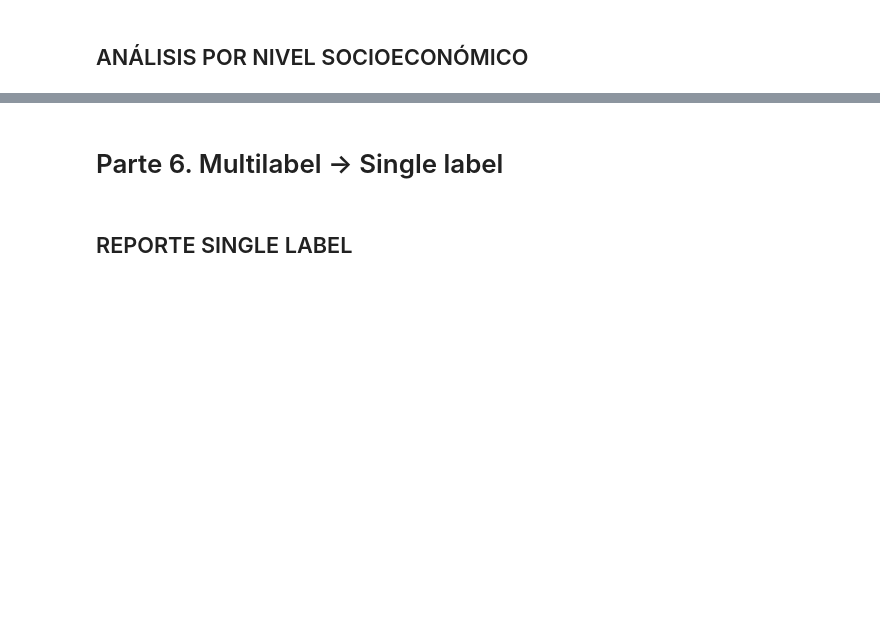
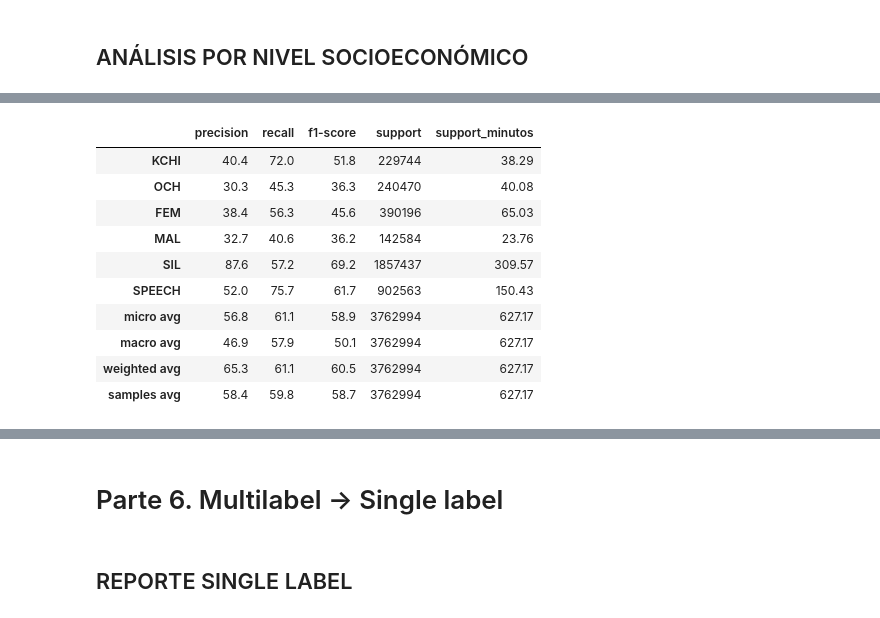
Before and after one commit to pabloamden/tesis_pablo, a Jupyter notebook: procesar_results_concat_v03.ipynb, the cells around one changed output, grey strips where cells are left out. Cells and saved outputs as stored; diff of their text form; code cells hidden in the pictures; blank space fills up the shorter version.

```diff
--- a/procesar_results_concat_v03.ipynb
+++ b/procesar_results_concat_v03.ipynb
@@ -158,7 +154,7 @@ df["Diar_SIL"] = 1 - df["Diar_SPEECH"]
 # %% [markdown]
 # Parte 4. Armar multilabel SIN ELE
 # %%
-labels = ["KCHI", "OCH", "FEM", "MAL", "SIL"]
+labels = ["KCHI", "OCH", "MAL", "FEM", "SIL"]
 
 y_true_multi = df[
     ["Elan_KCHI", "Elan_OCH", "Elan_FEM", "Elan_MAL", "Elan_SIL"]
@@ -170,8 +166,12 @@ y_pred_multi = df[
 # %% [markdown]
 # Parte 5. Multilabel confusion + report
 # %%
+from sklearn.metrics import multilabel_confusion_matrix, classification_report
+import pandas as pd
+import numpy as np
+
 # índices de las clases que forman SPEECH
-speech_indices = [labels.index(l) for l in ["KCHI", "OCH", "FEM", "MAL"]]
+speech_indices = [labels.index(l) for l in ["KCHI", "OCH", "MAL", "FEM"]]
 
 # crear columna SPEECH
 y_true_speech = (y_true_multi[:, speech_indices].sum(axis=1) > 0).astype(int)
@@ -471,21 +538,67 @@ y_pred_nsm = agregar_speech(y_pred_nsm)
 labels_full = labels + ["SPEECH"]
 # %%
 from sklearn.metrics import classification_report
+import pandas as pd
+import os
 
-print("=== NSB ===")
-print(classification_report(
+FRAME_SEC = 0.01  # 1 frame = 0.01 segundos
+
+def generar_report_con_support_minutos(y_true, y_pred, labels_full):
+    report = classification_report(
+        y_true,
+        y_pred,
+        target_names=labels_full,
+        zero_division=0,
+        output_dict=True
+    )
+
+    df_report = pd.DataFrame(report).T
+
+    # support está en frames; lo pasamos a minutos
+    df_report["support_minutos"] = df_report["support"] * FRAME_SEC / 60
+
+    # Formato
+    df_report["precision"] = (df_report["precision"] * 100).round(1)
+    df_report["recall"] = (df_report["recall"] * 100).round(1)
+    df_report["f1-score"] = (df_report["f1-score"] * 100).round(1)
+
+    df_report["support"] = df_report["support"].round(0).astype(int)
+    df_report["support_minutos"] = df_report["support_minutos"].round(2)
+
+    return df_report
+
+
+# Crear reportes
+df_report_nsb = generar_report_con_support_minutos(
     y_true_nsb,
     y_pred_nsb,
-    target_names=labels_full,
-    zero_division=0
-))
+    labels_full
+)
+
+df_report_nsm = generar_report_con_support_minutos(
+    y_true_nsm,
+    y_pred_nsm,
+    labels_full
+)
+
+# Mostrar en notebook
+print("=== NSB ===")
+display(df_report_nsb)
 
 print("\n=== NSM ===")
-print(classification_report(
-    y_true_nsm,
-    y_pred_nsm,
-    target_names=labels_full,
-    zero_division=0
-))
+display(df_report_nsm)
+
+
+# Exportar a Excel
+output_dir = "outputs"
+os.makedirs(output_dir, exist_ok=True)
+
+output_path = os.path.join(output_dir, "classification_report_nsb_nsm_con_tiempo.xlsx")
+
+with pd.ExcelWriter(output_path, engine="openpyxl") as writer:
+    df_report_nsb.to_excel(writer, sheet_name="NSB")
+    df_report_nsm.to_excel(writer, sheet_name="NSM")
+
+print(f"Excel exportado en: {output_path}")
 # %% [output]
 === NSB ===
@@ -507,0 +605,11 @@ weighted avg       0.78      0.76      0.77   2488875
+|  | precision | recall | f1-score | support | support_minutos |
+| KCHI | 40.4 | 72.0 | 51.8 | 229744 | 38.29 |
+| OCH | 30.3 | 45.3 | 36.3 | 240470 | 40.08 |
+| FEM | 38.4 | 56.3 | 45.6 | 390196 | 65.03 |
+| MAL | 32.7 | 40.6 | 36.2 | 142584 | 23.76 |
+| SIL | 87.6 | 57.2 | 69.2 | 1857437 | 309.57 |
+| SPEECH | 52.0 | 75.7 | 61.7 | 902563 | 150.43 |
+| micro avg | 56.8 | 61.1 | 58.9 | 3762994 | 627.17 |
+| macro avg | 46.9 | 57.9 | 50.1 | 3762994 | 627.17 |
+| weighted avg | 65.3 | 61.1 | 60.5 | 3762994 | 627.17 |
+| samples avg | 58.4 | 59.8 | 58.7 | 3762994 | 627.17 |
```
Also changed, not shown: parts of 20 cells of this notebook, 4 other files.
================
» **Exercise description**: Nothing but the exact text of the records should appear in your answer, with no pictures. Please write it out.

» **Your solution**:
Before and after one commit to pabloamden/tesis_pablo, a Jupyter notebook: procesar_results_concat_v03.ipynb, the cells around one changed output, grey strips where cells are left out. Cells and saved outputs as stored; diff of their text form; code cells hidden in the pictures; blank space fills up the shorter version.

```diff
--- a/procesar_results_concat_v03.ipynb
+++ b/procesar_results_concat_v03.ipynb
@@ -158,7 +154,7 @@ df["Diar_SIL"] = 1 - df["Diar_SPEECH"]
 # %% [markdown]
 # Parte 4. Armar multilabel SIN ELE
 # %%
-labels = ["KCHI", "OCH", "FEM", "MAL", "SIL"]
+labels = ["KCHI", "OCH", "MAL", "FEM", "SIL"]
 
 y_true_multi = df[
     ["Elan_KCHI", "Elan_OCH", "Elan_FEM", "Elan_MAL", "Elan_SIL"]
@@ -170,8 +166,12 @@ y_pred_multi = df[
 # %% [markdown]
 # Parte 5. Multilabel confusion + report
 # %%
+from sklearn.metrics import multilabel_confusion_matrix, classification_report
+import pandas as pd
+import numpy as np
+
 # índices de las clases que forman SPEECH
-speech_indices = [labels.index(l) for l in ["KCHI", "OCH", "FEM", "MAL"]]
+speech_indices = [labels.index(l) for l in ["KCHI", "OCH", "MAL", "FEM"]]
 
 # crear columna SPEECH
 y_true_speech = (y_true_multi[:, speech_indices].sum(axis=1) > 0).astype(int)
@@ -471,21 +538,67 @@ y_pred_nsm = agregar_speech(y_pred_nsm)
 labels_full = labels + ["SPEECH"]
 # %%
 from sklearn.metrics import classification_report
+import pandas as pd
+import os
 
-print("=== NSB ===")
-print(classification_report(
+FRAME_SEC = 0.01  # 1 frame = 0.01 segundos
+
+def generar_report_con_support_minutos(y_true, y_pred, labels_full):
+    report = classification_report(
+        y_true,
+        y_pred,
+        target_names=labels_full,
+        zero_division=0,
+        output_dict=True
+    )
+
+    df_report = pd.DataFrame(report).T
+
+    # support está en frames; lo pasamos a minutos
+    df_report["support_minutos"] = df_report["support"] * FRAME_SEC / 60
+
+    # Formato
+    df_report["precision"] = (df_report["precision"] * 100).round(1)
+    df_report["recall"] = (df_report["recall"] * 100).round(1)
+    df_report["f1-score"] = (df_report["f1-score"] * 100).round(1)
+
+    df_report["support"] = df_report["support"].round(0).astype(int)
+    df_report["support_minutos"] = df_report["support_minutos"].round(2)
+
+    return df_report
+
+
+# Crear reportes
+df_report_nsb = generar_report_con_support_minutos(
     y_true_nsb,
     y_pred_nsb,
-    target_names=labels_full,
-    zero_division=0
-))
+    labels_full
+)
+
+df_report_nsm = generar_report_con_support_minutos(
+    y_true_nsm,
+    y_pred_nsm,
+    labels_full
+)
+
+# Mostrar en notebook
+print("=== NSB ===")
+display(df_report_nsb)
 
 print("\n=== NSM ===")
-print(classification_report(
-    y_true_nsm,
-    y_pred_nsm,
-    target_names=labels_full,
-    zero_division=0
-))
+display(df_report_nsm)
+
+
+# Exportar a Excel
+output_dir = "outputs"
+os.makedirs(output_dir, exist_ok=True)
+
+output_path = os.path.join(output_dir, "classification_report_nsb_nsm_con_tiempo.xlsx")
+
+with pd.ExcelWriter(output_path, engine="openpyxl") as writer:
+    df_report_nsb.to_excel(writer, sheet_name="NSB")
+    df_report_nsm.to_excel(writer, sheet_name="NSM")
+
+print(f"Excel exportado en: {output_path}")
 # %% [output]
 === NSB ===
@@ -507,0 +605,11 @@ weighted avg       0.78      0.76      0.77   2488875
+|  | precision | recall | f1-score | support | support_minutos |
+| KCHI | 40.4 | 72.0 | 51.8 | 229744 | 38.29 |
+| OCH | 30.3 | 45.3 | 36.3 | 240470 | 40.08 |
+| FEM | 38.4 | 56.3 | 45.6 | 390196 | 65.03 |
+| MAL | 32.7 | 40.6 | 36.2 | 142584 | 23.76 |
+| SIL | 87.6 | 57.2 | 69.2 | 1857437 | 309.57 |
+| SPEECH | 52.0 | 75.7 | 61.7 | 902563 | 150.43 |
+| micro avg | 56.8 | 61.1 | 58.9 | 3762994 | 627.17 |
+| macro avg | 46.9 | 57.9 | 50.1 | 3762994 | 627.17 |
+| weighted avg | 65.3 | 61.1 | 60.5 | 3762994 | 627.17 |
+| samples avg | 58.4 | 59.8 | 58.7 | 3762994 | 627.17 |
```
Also changed, not shown: parts of 20 cells of this notebook, 4 other files.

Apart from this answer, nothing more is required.